By TIM ALEXANDER
DECATUR, Ill. — Dozens of members of the Fellowship of Christian Farmers (FCFI), International came to the 2021 Farm Progress Show. Inside their tent on First Progress Street, FCFI executive director Dennis Schlagel was busy recruiting farmers, ranchers, skilled tradespersons and heavy machinery owners-operators for an FCFI-led relief effort for farms, ranches and rural communities affected by Hurricane Ida.
“When Ida came ashore in Louisiana it was close to a Category 4 (hurricane), so there is going to be a lot of work to do on farms. Trees are down and fences will need to be replaced, but the main problem now is power. It’s out across south Louisiana,” Schlagel said on August 31, opening day for the Farm Progress Show.
Since the summer of 2020 the Lexington, Illinois-based FCFI has dispatched work crews to Lake Charles and Calcasieu Parish, an area of Louisiana that experienced as many as six hurricanes, as part of a long-term recovery commitment to the people of the area. The effort is expected to continue indefinitely, though some resources may need to be shifted to other areas affected by Ida.

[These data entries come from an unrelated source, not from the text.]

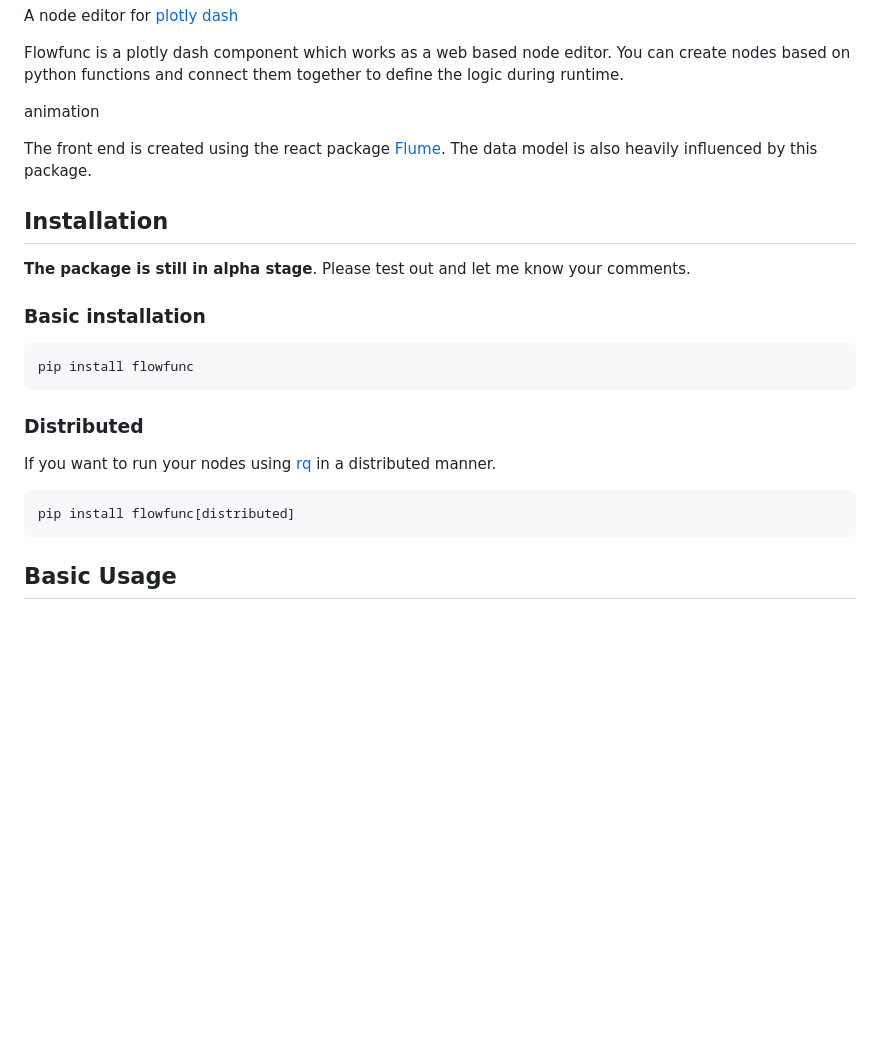
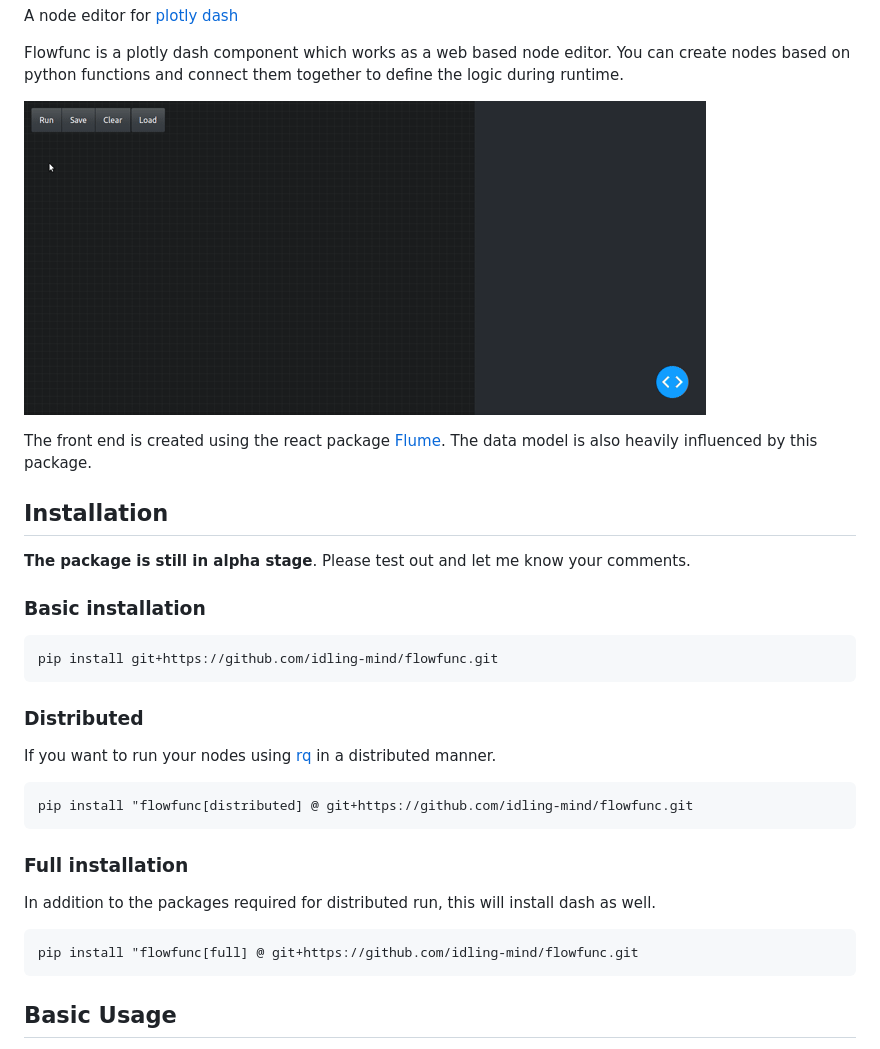
Before and after one commit to idling-mind/flowfunc, a Markdown page: README.md, the part around the change. Drawn GitHub-style; pictures changed too: docs/source/images/animation.gif (added); blank space fills up the shorter version.

Commit message:
Added animation

````diff
--- a/README.md
+++ b/README.md
@@ -6,7 +6,7 @@ Flowfunc is a plotly dash component which works as a web based node editor.
 You can create nodes based on python functions and connect them together to define
 the logic during runtime.
 
-animation
+![Animation](./docs/source/images/animation.gif)
 
 The front end is created using the react package [Flume](https://flume.dev). The
 data model is also heavily influenced by this package.
@@ -18,14 +18,21 @@ comments.
 ### Basic installation
 
 ```
-pip install flowfunc
+pip install git+https://github.com/idling-mind/flowfunc.git
 ```
 
 ### Distributed
 If you want to run your nodes using [rq](https://python-rq.org/) in a distributed
 manner.
 ```
-pip install flowfunc[distributed]
+pip install "flowfunc[distributed] @ git+https://github.com/idling-mind/flowfunc.git
+```
+
+### Full installation
+
+In addition to the packages required for distributed run, this will install dash as well.
+```
+pip install "flowfunc[full] @ git+https://github.com/idling-mind/flowfunc.git
 ```
 ## Basic Usage
 
````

“We are in touch with our people down there and if anyone wants to become involved with our disaster relief program, there will be a lot of work to do in south Louisiana this winter,” Schlagel said, adding that labor is a commodity FCFI cannot acquire enough of.
“It costs about $7,000 per mile to replace a fence, and labor accounts for about 35 percent of that. When we rebuild a fence, it’s a tremendous savings to a farmer to have us build the fence. If you can line up fence and posts, you can help reduce those labor costs-- and there will be a lot of it to do,” he said.
Volunteers of all ages will be needed to mount an effective relief effort for Ida victims, though potential laborers should be physically able to assist in installing fencing, removing trees and debris, and other laborious tasks. “Possessing basic fence tools or a chainsaw is a bonus, but we’ve got disaster coordinators who can give you specific information for the exact location you will be (assigned) and what tools you might need,” said Schlagel.
FCFI recruits volunteers through farm show exhibits, social media and word of mouth between farm families. Recently, various FFA chapters have contacted Schlagel to volunteer for relief projects in Illinois, Louisiana and elsewhere.
“In the last paragraph of the FFA creed it reads ‘I believe that rural America can and will hold true to the best traditions of our national life, and that I can exert an influence in my home and community which will stand solid for my part in that inspiring task.’ Well, if you’ve grown up on a farm or been in FFA, helping your neighbor is a part of agriculture,” Schlagel said. “We’re going to be facilitating FFA members who have maybe never been on a trip to be part of one of our disaster projects.”
Hurricane Ida is being called the second-strongest hurricane to ever strike Louisiana (behind Hurricane Katrina) and is tied for the strongest landfall in the state by maximum wind speed. The economic damages from Hurricane Ida could wind up becoming one of the costliest hurricanes to hit the U.S. since 2000, according to AccuWeather. The company revised their storm damage estimate to around $95 billion, which is up from the agency’s initial forecast of between $70 billion and $80 billion. The damages are expected to have a “notable negative impact” on the U.S. economy during the third and fourth quarter, AccuWeather stated.
Go to www.fcfi.org to learn more about FCFI and inquire about assisting a relief project.